Citing PatentFiling datePublication dateApplicantTitle
US3500126 *Nov 19, 1968Mar 10, 1970Michael T FordApparatus for simulating a flame
US3573788 *Sep 9, 1968Apr 6, 1971Bendix CorpMeans to vary the intensity of illumination of electroluminescent display segments
US3670202 *Jul 31, 1970Jun 13, 1972NasaUltrastable calibrated light source
US3706911 *Jan 28, 1971Dec 19, 1972Honeywell IncCorrect exposure annunciator circuit
US3978368 *Feb 21, 1974Aug 31, 1976Hitachi, Ltd.Discharge lamp control circuit
US4745342 *Oct 30, 1986May 17, 1988Andresen Jack SMethod and apparatus for driving neon tube to form luminous bubbles and controlling the movement thereof
US4818968 *Jun 29, 1987Apr 4, 1989Friedman Iii HarryRare gas control system
US4862042 *Apr 13, 1987Aug 29, 1989Herrick Kennan CApparatus and method for forming segmented luminosity in gas discharge tubes
US4870326 *Nov 6, 1987Sep 26, 1989Jack AndresenMethod and apparatus for driving neon tube to form luminous bubbles and controlling the movement thereof
US5023518 *Dec 12, 1988Jun 11, 1991Joseph A. UrdaElectronic
US7382099 *Nov 12, 2004Jun 3, 2008General Electric CompanyStriation control for current fed electronic ballast
WO1988008241A1 *Apr 13, 1988Oct 20, 1988Kennan C HerrickApparatus and method for forming segmented luminosity in gas discharge tubes
Classifications
U.S. Classification315/209.00R, 315/194, 315/241.00R, 315/291, 315/158, 315/156, 315/200.00R, 315/159, 315/DIG.700, 315/292, 315/DIG.200, 315/149, 315/157, 313/573, 315/100

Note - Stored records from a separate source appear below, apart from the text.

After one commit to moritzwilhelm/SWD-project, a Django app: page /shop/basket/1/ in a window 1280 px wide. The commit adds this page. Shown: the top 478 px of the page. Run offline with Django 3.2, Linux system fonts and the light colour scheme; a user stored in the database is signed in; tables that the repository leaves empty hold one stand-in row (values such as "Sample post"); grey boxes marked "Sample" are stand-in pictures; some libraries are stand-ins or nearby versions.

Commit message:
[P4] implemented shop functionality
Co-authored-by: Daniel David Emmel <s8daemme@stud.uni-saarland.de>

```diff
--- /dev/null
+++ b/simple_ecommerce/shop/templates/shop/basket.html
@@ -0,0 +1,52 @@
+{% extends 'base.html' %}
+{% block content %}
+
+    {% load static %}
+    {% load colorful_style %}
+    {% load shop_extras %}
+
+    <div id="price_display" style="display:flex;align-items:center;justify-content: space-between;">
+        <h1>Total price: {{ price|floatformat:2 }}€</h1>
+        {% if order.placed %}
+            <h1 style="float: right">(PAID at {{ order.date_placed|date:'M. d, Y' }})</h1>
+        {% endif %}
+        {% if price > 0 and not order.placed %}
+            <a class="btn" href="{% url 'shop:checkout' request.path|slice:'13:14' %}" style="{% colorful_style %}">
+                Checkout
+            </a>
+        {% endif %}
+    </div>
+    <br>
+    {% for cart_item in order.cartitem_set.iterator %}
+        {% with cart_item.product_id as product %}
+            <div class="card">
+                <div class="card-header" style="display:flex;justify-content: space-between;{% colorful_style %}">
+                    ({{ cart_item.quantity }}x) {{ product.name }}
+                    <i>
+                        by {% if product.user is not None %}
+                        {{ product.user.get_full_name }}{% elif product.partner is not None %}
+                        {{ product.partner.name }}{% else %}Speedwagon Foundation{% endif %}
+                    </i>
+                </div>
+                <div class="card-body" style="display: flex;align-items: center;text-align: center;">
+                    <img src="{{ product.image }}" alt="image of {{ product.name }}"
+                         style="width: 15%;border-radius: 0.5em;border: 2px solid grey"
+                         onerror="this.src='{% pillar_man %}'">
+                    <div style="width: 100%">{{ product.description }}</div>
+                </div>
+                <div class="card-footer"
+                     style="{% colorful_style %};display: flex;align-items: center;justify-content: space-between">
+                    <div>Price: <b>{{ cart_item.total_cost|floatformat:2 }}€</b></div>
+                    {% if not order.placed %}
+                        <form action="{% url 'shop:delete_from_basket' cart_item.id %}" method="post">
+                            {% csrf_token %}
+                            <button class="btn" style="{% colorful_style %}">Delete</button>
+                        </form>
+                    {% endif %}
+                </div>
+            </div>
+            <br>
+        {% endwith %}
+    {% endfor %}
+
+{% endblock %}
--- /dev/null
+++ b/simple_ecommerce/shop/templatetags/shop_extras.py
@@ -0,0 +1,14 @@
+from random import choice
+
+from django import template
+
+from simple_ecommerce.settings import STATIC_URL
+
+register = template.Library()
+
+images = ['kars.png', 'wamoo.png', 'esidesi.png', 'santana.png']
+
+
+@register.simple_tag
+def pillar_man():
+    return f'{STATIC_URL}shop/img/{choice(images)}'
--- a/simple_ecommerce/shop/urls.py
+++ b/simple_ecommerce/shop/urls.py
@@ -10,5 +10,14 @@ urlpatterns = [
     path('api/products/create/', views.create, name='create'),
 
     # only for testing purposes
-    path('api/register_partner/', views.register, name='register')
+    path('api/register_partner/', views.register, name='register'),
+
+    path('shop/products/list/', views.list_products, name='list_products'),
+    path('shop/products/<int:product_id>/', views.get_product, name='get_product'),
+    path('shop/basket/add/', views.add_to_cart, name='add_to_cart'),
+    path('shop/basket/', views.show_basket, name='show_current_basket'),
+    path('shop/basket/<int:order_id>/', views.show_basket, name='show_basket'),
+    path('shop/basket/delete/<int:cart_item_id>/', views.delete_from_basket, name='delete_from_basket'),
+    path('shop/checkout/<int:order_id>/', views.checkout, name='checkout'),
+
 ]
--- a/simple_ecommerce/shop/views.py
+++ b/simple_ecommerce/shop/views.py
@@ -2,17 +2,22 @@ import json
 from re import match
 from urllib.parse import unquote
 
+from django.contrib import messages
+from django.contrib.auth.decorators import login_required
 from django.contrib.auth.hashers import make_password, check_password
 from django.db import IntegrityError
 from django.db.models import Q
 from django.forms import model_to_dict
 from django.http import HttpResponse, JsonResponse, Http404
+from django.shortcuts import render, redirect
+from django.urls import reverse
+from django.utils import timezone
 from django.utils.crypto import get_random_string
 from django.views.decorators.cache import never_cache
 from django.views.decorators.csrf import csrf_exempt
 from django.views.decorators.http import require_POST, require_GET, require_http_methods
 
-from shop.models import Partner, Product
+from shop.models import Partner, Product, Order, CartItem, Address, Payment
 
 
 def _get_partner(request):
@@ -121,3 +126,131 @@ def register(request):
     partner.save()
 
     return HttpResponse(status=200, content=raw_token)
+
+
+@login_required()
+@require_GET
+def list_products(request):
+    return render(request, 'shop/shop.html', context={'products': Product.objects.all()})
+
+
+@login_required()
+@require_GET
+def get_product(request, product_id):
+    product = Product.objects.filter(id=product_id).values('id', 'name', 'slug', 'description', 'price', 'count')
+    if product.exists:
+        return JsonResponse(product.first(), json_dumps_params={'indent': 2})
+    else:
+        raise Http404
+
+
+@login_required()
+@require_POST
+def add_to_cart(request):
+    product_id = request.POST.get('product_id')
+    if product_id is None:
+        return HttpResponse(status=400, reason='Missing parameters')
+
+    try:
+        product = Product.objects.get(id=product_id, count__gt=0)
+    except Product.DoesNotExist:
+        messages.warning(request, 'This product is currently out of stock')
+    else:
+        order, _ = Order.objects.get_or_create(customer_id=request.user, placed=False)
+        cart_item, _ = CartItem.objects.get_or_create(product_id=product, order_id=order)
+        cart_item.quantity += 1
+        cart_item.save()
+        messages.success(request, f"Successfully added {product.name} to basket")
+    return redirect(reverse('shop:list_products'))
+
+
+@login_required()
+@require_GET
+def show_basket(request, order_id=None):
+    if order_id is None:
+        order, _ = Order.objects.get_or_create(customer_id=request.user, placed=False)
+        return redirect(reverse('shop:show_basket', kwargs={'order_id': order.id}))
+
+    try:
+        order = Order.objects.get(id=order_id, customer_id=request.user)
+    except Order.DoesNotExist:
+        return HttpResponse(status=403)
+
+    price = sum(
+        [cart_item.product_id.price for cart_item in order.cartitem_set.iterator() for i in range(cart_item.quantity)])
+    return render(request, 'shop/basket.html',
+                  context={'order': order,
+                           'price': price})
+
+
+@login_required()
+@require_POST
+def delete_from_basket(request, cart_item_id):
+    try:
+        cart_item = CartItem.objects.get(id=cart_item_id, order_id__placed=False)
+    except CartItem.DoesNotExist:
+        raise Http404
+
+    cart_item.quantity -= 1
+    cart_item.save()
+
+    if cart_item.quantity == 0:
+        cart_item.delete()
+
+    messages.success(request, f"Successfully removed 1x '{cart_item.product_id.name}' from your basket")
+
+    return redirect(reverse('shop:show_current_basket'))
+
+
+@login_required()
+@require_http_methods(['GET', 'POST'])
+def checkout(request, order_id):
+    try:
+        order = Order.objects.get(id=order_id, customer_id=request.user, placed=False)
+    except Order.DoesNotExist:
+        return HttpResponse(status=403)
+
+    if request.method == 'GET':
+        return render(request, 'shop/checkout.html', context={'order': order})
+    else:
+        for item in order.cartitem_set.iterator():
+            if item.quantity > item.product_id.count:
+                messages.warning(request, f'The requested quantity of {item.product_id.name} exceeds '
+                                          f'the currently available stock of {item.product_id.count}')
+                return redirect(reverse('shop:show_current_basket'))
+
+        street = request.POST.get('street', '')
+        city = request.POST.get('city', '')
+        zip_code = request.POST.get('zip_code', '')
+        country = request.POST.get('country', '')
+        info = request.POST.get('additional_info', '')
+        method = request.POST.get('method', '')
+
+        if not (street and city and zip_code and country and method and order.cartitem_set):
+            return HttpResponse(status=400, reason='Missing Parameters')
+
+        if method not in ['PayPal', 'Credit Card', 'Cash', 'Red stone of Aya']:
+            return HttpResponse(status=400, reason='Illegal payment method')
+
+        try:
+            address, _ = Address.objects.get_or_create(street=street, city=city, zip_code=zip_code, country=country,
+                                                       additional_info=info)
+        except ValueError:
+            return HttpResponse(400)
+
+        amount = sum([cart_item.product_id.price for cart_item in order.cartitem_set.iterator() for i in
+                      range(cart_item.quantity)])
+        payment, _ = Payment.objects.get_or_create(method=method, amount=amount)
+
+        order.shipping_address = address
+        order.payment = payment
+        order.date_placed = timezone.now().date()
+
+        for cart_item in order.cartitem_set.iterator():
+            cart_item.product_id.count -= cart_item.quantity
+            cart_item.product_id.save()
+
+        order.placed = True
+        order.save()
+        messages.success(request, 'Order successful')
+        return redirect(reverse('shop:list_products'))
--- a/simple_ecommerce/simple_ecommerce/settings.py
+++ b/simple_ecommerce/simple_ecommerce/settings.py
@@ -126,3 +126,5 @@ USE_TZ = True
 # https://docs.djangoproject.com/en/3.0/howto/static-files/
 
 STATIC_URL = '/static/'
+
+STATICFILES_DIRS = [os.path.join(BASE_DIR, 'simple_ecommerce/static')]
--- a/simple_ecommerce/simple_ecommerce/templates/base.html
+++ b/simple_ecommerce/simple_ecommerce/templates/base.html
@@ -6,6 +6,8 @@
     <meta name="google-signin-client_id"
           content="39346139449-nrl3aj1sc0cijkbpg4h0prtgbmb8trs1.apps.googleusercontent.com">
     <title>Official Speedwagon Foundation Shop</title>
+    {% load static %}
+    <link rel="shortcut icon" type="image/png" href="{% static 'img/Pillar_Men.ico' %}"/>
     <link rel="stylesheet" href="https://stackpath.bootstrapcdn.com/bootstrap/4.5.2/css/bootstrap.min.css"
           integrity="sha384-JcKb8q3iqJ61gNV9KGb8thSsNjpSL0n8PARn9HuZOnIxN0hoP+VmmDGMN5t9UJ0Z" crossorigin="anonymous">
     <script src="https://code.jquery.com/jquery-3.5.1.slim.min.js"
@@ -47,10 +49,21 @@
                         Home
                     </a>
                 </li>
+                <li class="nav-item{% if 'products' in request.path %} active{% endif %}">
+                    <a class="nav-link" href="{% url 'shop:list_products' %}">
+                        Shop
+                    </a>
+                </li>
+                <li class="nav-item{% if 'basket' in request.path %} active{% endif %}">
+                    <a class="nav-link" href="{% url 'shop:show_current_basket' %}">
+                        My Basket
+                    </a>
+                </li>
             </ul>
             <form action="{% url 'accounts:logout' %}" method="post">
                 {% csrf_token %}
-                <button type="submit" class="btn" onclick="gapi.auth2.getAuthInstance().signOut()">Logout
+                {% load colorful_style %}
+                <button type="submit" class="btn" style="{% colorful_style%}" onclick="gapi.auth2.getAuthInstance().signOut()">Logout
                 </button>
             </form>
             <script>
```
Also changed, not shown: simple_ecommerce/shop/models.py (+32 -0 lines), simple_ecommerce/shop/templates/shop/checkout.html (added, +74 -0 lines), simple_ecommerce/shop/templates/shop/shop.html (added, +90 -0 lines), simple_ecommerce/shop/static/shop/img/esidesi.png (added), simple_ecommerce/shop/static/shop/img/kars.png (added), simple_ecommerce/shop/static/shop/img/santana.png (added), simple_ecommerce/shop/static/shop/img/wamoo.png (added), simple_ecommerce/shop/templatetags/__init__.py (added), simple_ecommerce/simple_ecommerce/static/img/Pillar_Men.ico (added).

International ClassificationH05B41/44
Cooperative ClassificationY10S315/02, Y10S315/07, H05B41/44
European ClassificationH05B41/44